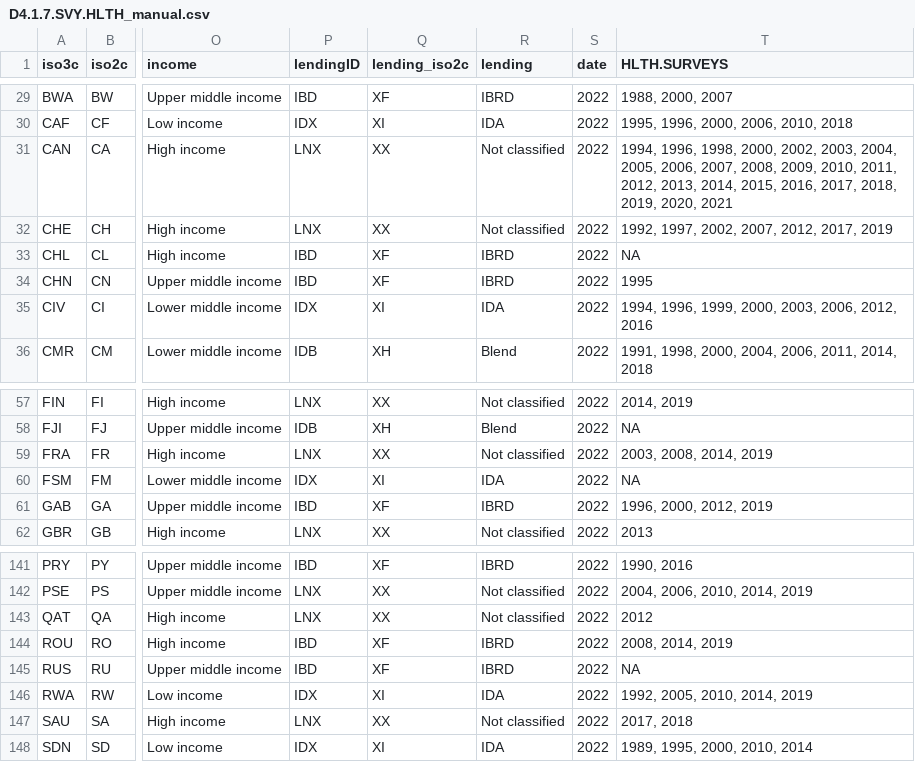
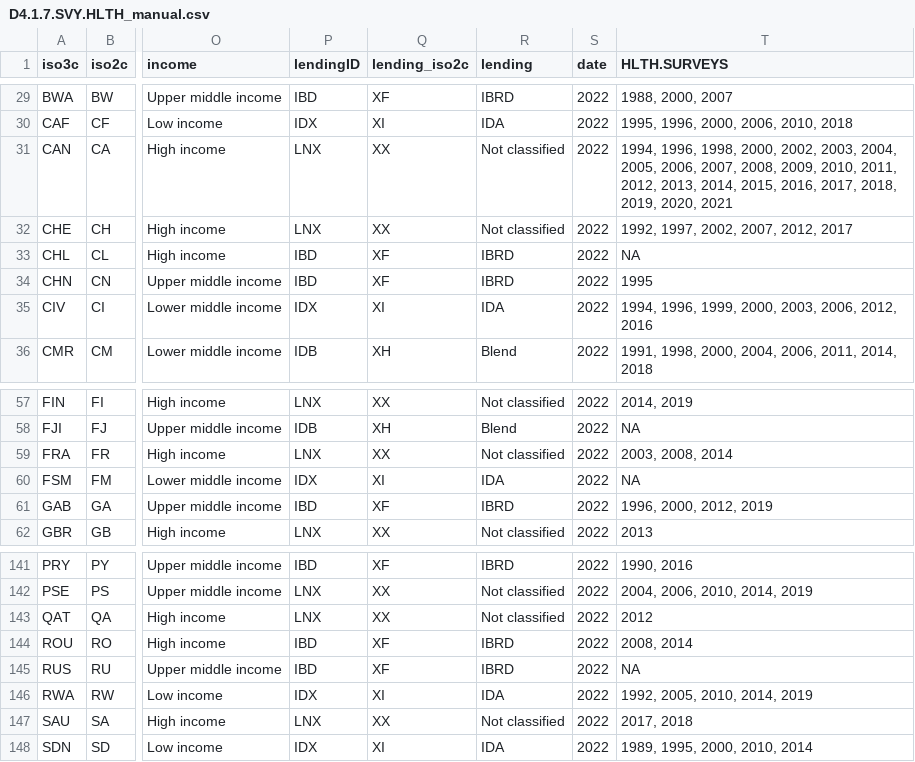
Before and after one commit to worldbank/SPI, a CSV file: 01_raw_data/4.1_SOCS/D4.1.7.SVY.HLTH_manual.csv, drawn as a sheet; only a part is shown, gaps mark what is left out; the diff names each change by its address in the sheet, - before the commit and + after, or states it on an @@ line.

Commit message:
update health surveys

```diff
--- a/01_raw_data/4.1_SOCS/D4.1.7.SVY.HLTH_manual.csv
+++ b/01_raw_data/4.1_SOCS/D4.1.7.SVY.HLTH_manual.csv
-T32 (HLTH.SURVEYS): 1992, 1997, 2002, 2007, 2012, 2017, 2019
+T32 (HLTH.SURVEYS): 1992, 1997, 2002, 2007, 2012, 2017
-T59 (HLTH.SURVEYS): 2003, 2008, 2014, 2019
+T59 (HLTH.SURVEYS): 2003, 2008, 2014
-T144 (HLTH.SURVEYS): 2008, 2014, 2019
+T144 (HLTH.SURVEYS): 2008, 2014
```
Also changed, not shown: 01_raw_data/4.1_SOCS/raw/D4.1.7.SVY.HLTH.2022.csv, 4 other files.
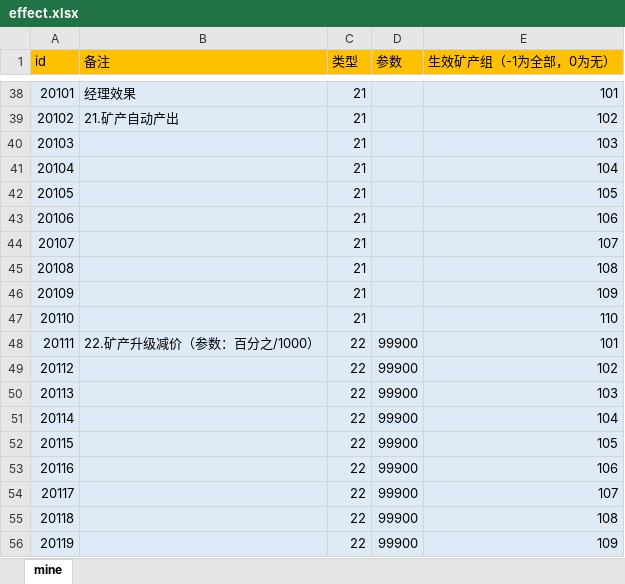
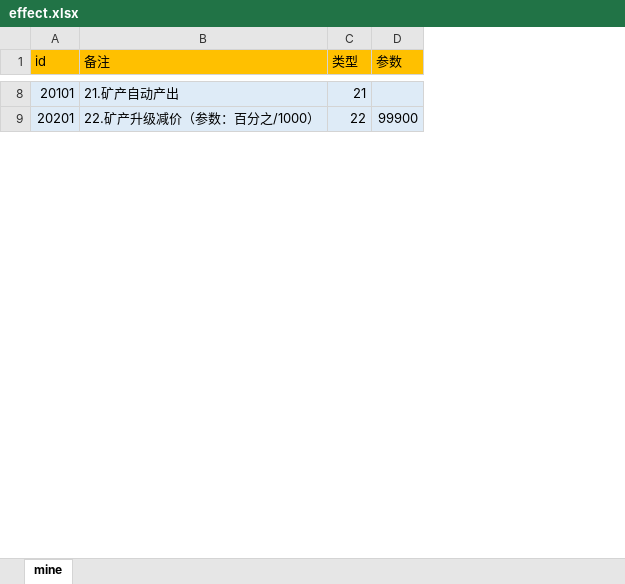
Before and after one commit to maziliang-code/RippleMinerTycoon, an Excel workbook: excel/effect.xlsx, sheet mine, drawn as a sheet; only a part is shown, gaps mark what is left out; values as stored, in another font and other column widths than the file's, no borders; removed rows and columns are numbered as before the commit, all else as after; the diff covers the shown part only; the diff names each change by its address in the sheet, - before the commit and + after, or states it on an @@ line.

```diff
--- a/excel/effect.xlsx (sheet mine)
+++ b/excel/effect.xlsx (sheet mine)
-column E (生效矿产组（-1为全部，0为无）), row 38: 101; row 48: 101
-B8 (备注): 经理效果
+B8 (备注): 21.矿产自动产出
-row 39: 20102 | 21.矿产自动产出 | 21 |  | 102
-row 40: 20103 |  | 21 |  | 103
-row 41: 20104 |  | 21 |  | 104
-row 42: 20105 |  | 21 |  | 105
-row 43: 20106 |  | 21 |  | 106
-row 44: 20107 |  | 21 |  | 107
-row 45: 20108 |  | 21 |  | 108
-row 46: 20109 |  | 21 |  | 109
-row 47: 20110 |  | 21 |  | 110
-A9 (id): 20111
+A9 (id): 20201
-row 49: 20112 |  | 22 | 99900 | 102
-row 50: 20113 |  | 22 | 99900 | 103
-row 51: 20114 |  | 22 | 99900 | 104
-row 52: 20115 |  | 22 | 99900 | 105
-row 53: 20116 |  | 22 | 99900 | 106
-row 54: 20117 |  | 22 | 99900 | 107
-row 55: 20118 |  | 22 | 99900 | 108
-row 56: 20119 |  | 22 | 99900 | 109
```
Also changed, not shown: 40 removed rows and 3 edited cells elsewhere in this sheet, excel/develop.xlsx, excel/manager.xlsx.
────────────────────────────────────────
• Brief
Each record should be copied exactly, and each image left out.

• Task result
Before and after one commit to worldbank/SPI, a CSV file: 01_raw_data/4.1_SOCS/D4.1.7.SVY.HLTH_manual.csv, drawn as a sheet; only a part is shown, gaps mark what is left out; the diff names each change by its address in the sheet, - before the commit and + after, or states it on an @@ line.

Commit message:
update health surveys

```diff
--- a/01_raw_data/4.1_SOCS/D4.1.7.SVY.HLTH_manual.csv
+++ b/01_raw_data/4.1_SOCS/D4.1.7.SVY.HLTH_manual.csv
-T32 (HLTH.SURVEYS): 1992, 1997, 2002, 2007, 2012, 2017, 2019
+T32 (HLTH.SURVEYS): 1992, 1997, 2002, 2007, 2012, 2017
-T59 (HLTH.SURVEYS): 2003, 2008, 2014, 2019
+T59 (HLTH.SURVEYS): 2003, 2008, 2014
-T144 (HLTH.SURVEYS): 2008, 2014, 2019
+T144 (HLTH.SURVEYS): 2008, 2014
```
Also changed, not shown: 01_raw_data/4.1_SOCS/raw/D4.1.7.SVY.HLTH.2022.csv, 4 other files.
Before and after one commit to maziliang-code/RippleMinerTycoon, an Excel workbook: excel/effect.xlsx, sheet mine, drawn as a sheet; only a part is shown, gaps mark what is left out; values as stored, in another font and other column widths than the file's, no borders; removed rows and columns are numbered as before the commit, all else as after; the diff covers the shown part only; the diff names each change by its address in the sheet, - before the commit and + after, or states it on an @@ line.

```diff
--- a/excel/effect.xlsx (sheet mine)
+++ b/excel/effect.xlsx (sheet mine)
-column E (生效矿产组（-1为全部，0为无）), row 38: 101; row 48: 101
-B8 (备注): 经理效果
+B8 (备注): 21.矿产自动产出
-row 39: 20102 | 21.矿产自动产出 | 21 |  | 102
-row 40: 20103 |  | 21 |  | 103
-row 41: 20104 |  | 21 |  | 104
-row 42: 20105 |  | 21 |  | 105
-row 43: 20106 |  | 21 |  | 106
-row 44: 20107 |  | 21 |  | 107
-row 45: 20108 |  | 21 |  | 108
-row 46: 20109 |  | 21 |  | 109
-row 47: 20110 |  | 21 |  | 110
-A9 (id): 20111
+A9 (id): 20201
-row 49: 20112 |  | 22 | 99900 | 102
-row 50: 20113 |  | 22 | 99900 | 103
-row 51: 20114 |  | 22 | 99900 | 104
-row 52: 20115 |  | 22 | 99900 | 105
-row 53: 20116 |  | 22 | 99900 | 106
-row 54: 20117 |  | 22 | 99900 | 107
-row 55: 20118 |  | 22 | 99900 | 108
-row 56: 20119 |  | 22 | 99900 | 109
```
Also changed, not shown: 40 removed rows and 3 edited cells elsewhere in this sheet, excel/develop.xlsx, excel/manager.xlsx.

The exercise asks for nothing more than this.